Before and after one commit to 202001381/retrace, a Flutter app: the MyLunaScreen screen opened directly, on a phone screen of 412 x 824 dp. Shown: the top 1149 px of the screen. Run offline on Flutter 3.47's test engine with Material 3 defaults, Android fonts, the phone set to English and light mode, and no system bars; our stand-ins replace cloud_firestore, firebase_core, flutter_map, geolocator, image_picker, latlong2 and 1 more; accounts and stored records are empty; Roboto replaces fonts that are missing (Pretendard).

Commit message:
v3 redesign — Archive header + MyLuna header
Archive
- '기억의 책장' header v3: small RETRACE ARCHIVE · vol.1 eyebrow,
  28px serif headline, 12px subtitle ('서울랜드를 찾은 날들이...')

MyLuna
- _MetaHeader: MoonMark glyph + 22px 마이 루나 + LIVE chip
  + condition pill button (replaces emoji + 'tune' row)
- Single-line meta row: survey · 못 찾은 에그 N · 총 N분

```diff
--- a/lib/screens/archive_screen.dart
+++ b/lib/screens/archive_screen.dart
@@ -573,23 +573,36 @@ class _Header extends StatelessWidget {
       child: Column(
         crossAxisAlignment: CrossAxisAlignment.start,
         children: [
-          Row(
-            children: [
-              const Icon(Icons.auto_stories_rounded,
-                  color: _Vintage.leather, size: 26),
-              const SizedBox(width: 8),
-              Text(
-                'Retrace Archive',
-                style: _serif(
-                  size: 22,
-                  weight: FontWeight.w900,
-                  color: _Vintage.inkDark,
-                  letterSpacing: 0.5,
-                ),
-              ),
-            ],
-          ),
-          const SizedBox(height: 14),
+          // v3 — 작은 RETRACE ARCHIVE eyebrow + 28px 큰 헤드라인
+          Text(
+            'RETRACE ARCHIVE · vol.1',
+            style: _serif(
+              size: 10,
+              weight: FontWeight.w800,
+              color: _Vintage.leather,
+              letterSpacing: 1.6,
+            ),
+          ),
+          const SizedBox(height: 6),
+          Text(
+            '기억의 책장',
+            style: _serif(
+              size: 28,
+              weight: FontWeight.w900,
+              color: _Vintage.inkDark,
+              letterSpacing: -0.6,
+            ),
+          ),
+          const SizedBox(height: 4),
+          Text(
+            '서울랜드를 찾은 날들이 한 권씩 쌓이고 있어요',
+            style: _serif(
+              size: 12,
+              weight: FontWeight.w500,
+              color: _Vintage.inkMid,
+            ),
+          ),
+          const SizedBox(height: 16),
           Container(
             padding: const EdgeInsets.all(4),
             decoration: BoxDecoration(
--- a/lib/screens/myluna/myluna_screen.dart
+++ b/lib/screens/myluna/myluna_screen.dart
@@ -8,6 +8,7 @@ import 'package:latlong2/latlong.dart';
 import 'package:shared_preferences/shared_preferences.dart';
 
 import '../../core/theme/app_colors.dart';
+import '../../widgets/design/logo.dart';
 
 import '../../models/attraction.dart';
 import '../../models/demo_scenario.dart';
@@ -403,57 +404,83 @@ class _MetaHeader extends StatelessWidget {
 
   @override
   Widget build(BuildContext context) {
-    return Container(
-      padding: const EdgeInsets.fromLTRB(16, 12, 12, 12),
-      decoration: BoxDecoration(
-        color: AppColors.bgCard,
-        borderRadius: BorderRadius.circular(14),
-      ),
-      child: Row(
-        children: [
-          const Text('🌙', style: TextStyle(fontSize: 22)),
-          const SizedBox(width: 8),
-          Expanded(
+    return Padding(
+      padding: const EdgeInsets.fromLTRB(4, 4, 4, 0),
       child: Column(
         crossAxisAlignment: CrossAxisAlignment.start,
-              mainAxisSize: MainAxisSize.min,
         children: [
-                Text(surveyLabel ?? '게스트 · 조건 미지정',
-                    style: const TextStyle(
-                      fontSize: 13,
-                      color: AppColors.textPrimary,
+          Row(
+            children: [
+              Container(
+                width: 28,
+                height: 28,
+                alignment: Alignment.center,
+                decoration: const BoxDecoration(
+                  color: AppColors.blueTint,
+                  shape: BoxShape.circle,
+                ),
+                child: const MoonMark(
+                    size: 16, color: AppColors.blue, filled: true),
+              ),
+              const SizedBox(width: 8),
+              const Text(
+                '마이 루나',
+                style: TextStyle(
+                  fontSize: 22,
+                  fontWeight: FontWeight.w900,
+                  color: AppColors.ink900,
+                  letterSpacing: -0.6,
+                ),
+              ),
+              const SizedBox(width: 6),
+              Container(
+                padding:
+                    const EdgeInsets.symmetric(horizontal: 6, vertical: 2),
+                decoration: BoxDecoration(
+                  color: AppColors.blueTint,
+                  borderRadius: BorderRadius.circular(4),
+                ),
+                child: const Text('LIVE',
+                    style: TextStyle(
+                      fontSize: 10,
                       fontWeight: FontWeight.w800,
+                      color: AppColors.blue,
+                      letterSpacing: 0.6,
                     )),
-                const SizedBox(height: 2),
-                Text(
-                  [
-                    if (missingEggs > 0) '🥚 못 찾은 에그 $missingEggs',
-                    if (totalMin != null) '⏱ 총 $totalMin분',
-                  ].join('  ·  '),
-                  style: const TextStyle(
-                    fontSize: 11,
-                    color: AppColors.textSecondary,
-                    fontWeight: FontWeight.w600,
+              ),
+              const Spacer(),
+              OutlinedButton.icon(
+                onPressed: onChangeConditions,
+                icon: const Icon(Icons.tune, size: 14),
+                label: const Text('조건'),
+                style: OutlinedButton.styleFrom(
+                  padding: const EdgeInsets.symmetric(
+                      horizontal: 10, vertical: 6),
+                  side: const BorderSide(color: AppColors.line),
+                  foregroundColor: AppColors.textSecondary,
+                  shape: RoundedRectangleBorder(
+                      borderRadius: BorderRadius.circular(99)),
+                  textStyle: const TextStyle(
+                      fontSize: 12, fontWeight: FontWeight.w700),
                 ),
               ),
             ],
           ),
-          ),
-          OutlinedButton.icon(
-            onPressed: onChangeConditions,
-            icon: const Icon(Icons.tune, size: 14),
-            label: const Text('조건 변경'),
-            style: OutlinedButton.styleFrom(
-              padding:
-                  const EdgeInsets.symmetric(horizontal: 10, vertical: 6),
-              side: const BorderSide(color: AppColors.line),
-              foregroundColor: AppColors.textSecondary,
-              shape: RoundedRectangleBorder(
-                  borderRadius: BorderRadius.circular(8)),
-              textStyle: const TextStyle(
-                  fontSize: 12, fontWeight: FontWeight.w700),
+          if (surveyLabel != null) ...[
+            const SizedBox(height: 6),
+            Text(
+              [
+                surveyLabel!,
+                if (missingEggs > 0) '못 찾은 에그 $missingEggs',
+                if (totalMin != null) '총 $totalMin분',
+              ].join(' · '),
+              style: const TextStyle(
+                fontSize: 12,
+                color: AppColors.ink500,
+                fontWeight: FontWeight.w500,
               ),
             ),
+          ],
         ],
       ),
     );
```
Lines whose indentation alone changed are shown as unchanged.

------

» WORK ORDER: Bring together all lines from the listing that contain the word "fontSize".

» RESULT OF THE TASK:
-          const Text('🌙', style: TextStyle(fontSize: 22)),
-                      fontSize: 13,
+                  fontSize: 22,
+                      fontSize: 10,
-                    fontSize: 11,
+                      fontSize: 12, fontWeight: FontWeight.w700),
-                  fontSize: 12, fontWeight: FontWeight.w700),
+                fontSize: 12,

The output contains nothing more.